---------- DATASET RECORDS
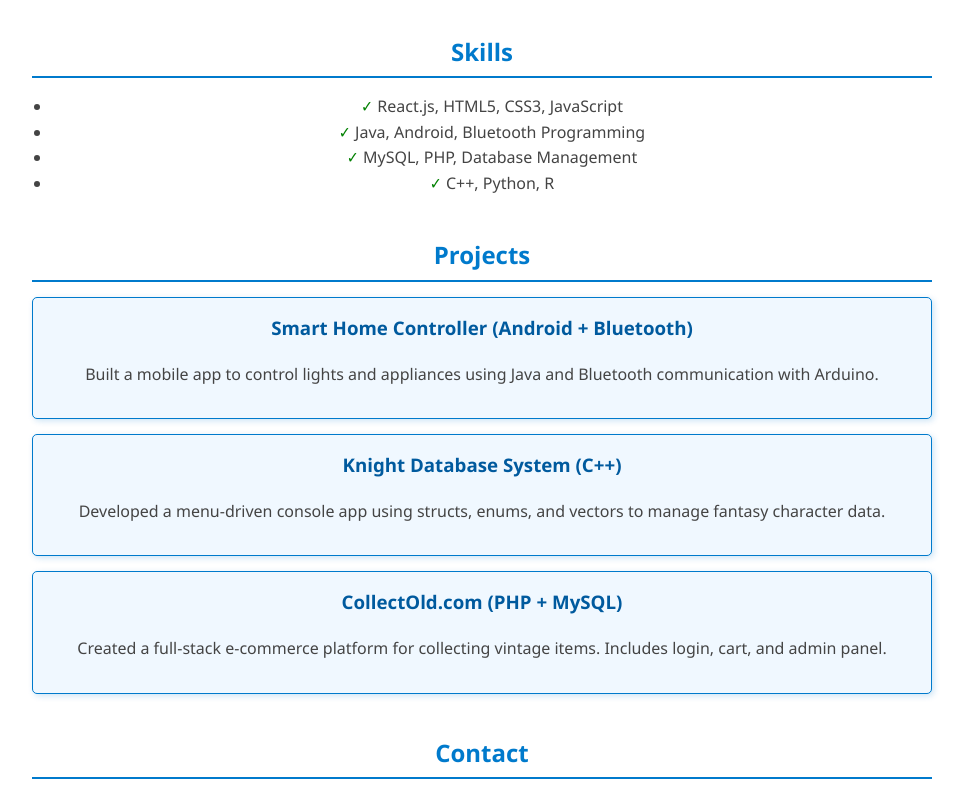
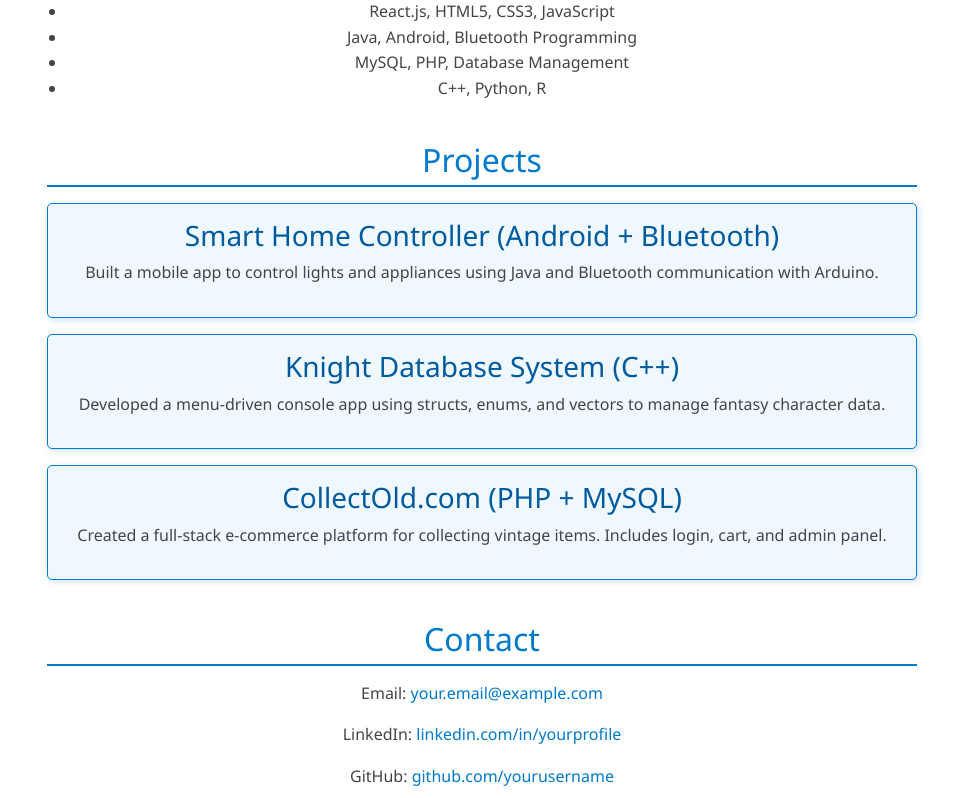
Before and after one commit to Cheni-SllitA/my-website, a React (Vite) app: page / in a window 1280 px wide. Shown: the part 520-1318 px from the top of the page, without its empty margins (158-1125 px from the left). Built offline with nearby package versions, Linux system fonts and the light colour scheme.

Commit message:
commit 2
navbar fixed visually
started animating project cards

```diff
--- a/package.json
+++ b/package.json
@@ -11,6 +11,7 @@
   },
   "dependencies": {
     "bootstrap": "^5.3.7",
+    "motion": "^12.23.3",
     "react": "^19.1.0",
     "react-dom": "^19.1.0",
     "react-router-dom": "^7.6.3"
--- a/src/assets/components/Home.jsx
+++ b/src/assets/components/Home.jsx
@@ -1,8 +1,22 @@
 // src/App.js
 import React from "react";
 import "./home.css";
+import { motion } from "framer-motion";
 
 function Home() {
+  const sectionAnimation = {
+    initial: { opacity: 0, y: 30 },
+    whileInView: { opacity: 1, y: 0 },
+    transition: { duration: 0.6 },
+    viewport: { once: true, amount: 0.2 },
+  };
+
+  // Animation variants for each project card
+  const projectCardAnimation = {
+    whileHover: { scale: 1.05, boxShadow: "0 8px 20px rgba(0,0,0,0.15)" },
+    whileTap: { scale: 0.95 },
+  };
+
   return (
     <div className="App">
       <header className="header">
@@ -10,7 +24,7 @@ function Home() {
         <p>Software Engineering Student | Passionate Developer</p>
       </header>
 
-      <section className="section about">
+      <motion.section className="section about" {...sectionAnimation}>
         <h2>About Me</h2>
         <p>
           I am a software engineering student with a strong interest in web
@@ -18,9 +32,9 @@ function Home() {
           internship opportunities to apply and grow my skills in real-world
           projects.
         </p>
-      </section>
+      </motion.section>
 
-      <section className="section skills">
+      <motion.section className="section skills" {...sectionAnimation}>
         <h2>Skills</h2>
         <ul>
           <li>React.js, HTML5, CSS3, JavaScript</li>
@@ -28,49 +42,63 @@ function Home() {
           <li>MySQL, PHP, Database Management</li>
           <li>C++, Python, R</li>
         </ul>
-      </section>
+      </motion.section>
 
-      <section className="section projects">
+      <motion.section className="section projects" {...sectionAnimation}>
         <h2>Projects</h2>
-        <div className="project-card">
+
+        <motion.div className="project-card" {...projectCardAnimation} tabIndex={0}>
           <h3>Smart Home Controller (Android + Bluetooth)</h3>
           <p>
             Built a mobile app to control lights and appliances using Java and
             Bluetooth communication with Arduino.
           </p>
-        </div>
-        <div className="project-card">
+        </motion.div>
+
+        <motion.div className="project-card" {...projectCardAnimation} tabIndex={0}>
           <h3>Knight Database System (C++)</h3>
           <p>
             Developed a menu-driven console app using structs, enums, and
             vectors to manage fantasy character data.
           </p>
-        </div>
-        <div className="project-card">
+        </motion.div>
+
+        <motion.div className="project-card" {...projectCardAnimation} tabIndex={0}>
           <h3>CollectOld.com (PHP + MySQL)</h3>
           <p>
             Created a full-stack e-commerce platform for collecting vintage
             items. Includes login, cart, and admin panel.
           </p>
-        </div>
-      </section>
+        </motion.div>
+      </motion.section>
 
-      <section className="section contact">
+      <motion.section className="section contact" {...sectionAnimation}>
         <h2>Contact</h2>
-        <p>Email: your.email@example.com</p>
+        <p>
+          Email:{" "}
+          <a href="mailto:your.email@example.com">your.email@example.com</a>
+        </p>
         <p>
           LinkedIn:{" "}
-          <a href="https://linkedin.com/in/yourprofile" target="_blank" rel="noopener noreferrer">
+          <a
+            href="https://linkedin.com/in/yourprofile"
+            target="_blank"
+            rel="noopener noreferrer"
+          >
             linkedin.com/in/yourprofile
           </a>
         </p>
         <p>
           GitHub:{" "}
-          <a href="https://github.com/yourusername" target="_blank" rel="noopener noreferrer">
+          <a
+            href="https://github.com/yourusername"
+            target="_blank"
+            rel="noopener noreferrer"
+          >
             github.com/yourusername
           </a>
         </p>
-      </section>
+      </motion.section>
 
       <footer>
         <p>© 2025 Chenitha Nethvin. All rights reserved.</p>
--- a/src/assets/components/Navbar.jsx
+++ b/src/assets/components/Navbar.jsx
@@ -1,4 +1,7 @@
 import React from "react";
+import 'bootstrap/dist/css/bootstrap.min.css';
+import 'bootstrap/dist/js/bootstrap.bundle.min.js';
+
 
 function Navbar() {
   return (
--- a/src/assets/components/home.css
+++ b/src/assets/components/home.css
@@ -25,11 +25,6 @@ h2 {
 ul {
   list-style: none;
   padding: 0;
-}
-
-ul li::before {
-  content: "✓ ";
-  color: green;
 }
 
 .project-card {
@@ -140,3 +135,23 @@ footer {
   padding-top: 10px;
   border-top: 1px solid #ddd;
 }
+
+.project-card {
+  background-color: #fff;
+  border-radius: 8px;
+  padding: 1rem 1.5rem;
+  margin: 1rem 0;
+  box-shadow: 0 2px 6px rgba(0,0,0,0.1);
+  cursor: pointer;
+  transition: box-shadow 0.3s ease;
+}
+
+.project-card h3 {
+  margin-bottom: 0.5rem;
+  color: #007bff;
+}
+
+.project-card p {
+  color: #333;
+  line-height: 1.4;
+}
```
Also changed, not shown: 1 other file (tests, documents, lock files or other folders).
--------------------
* WORK TO COMPLETE
Exactly how many lines of the records include "import"? Provide the number by itself.

* THE ANSWER
6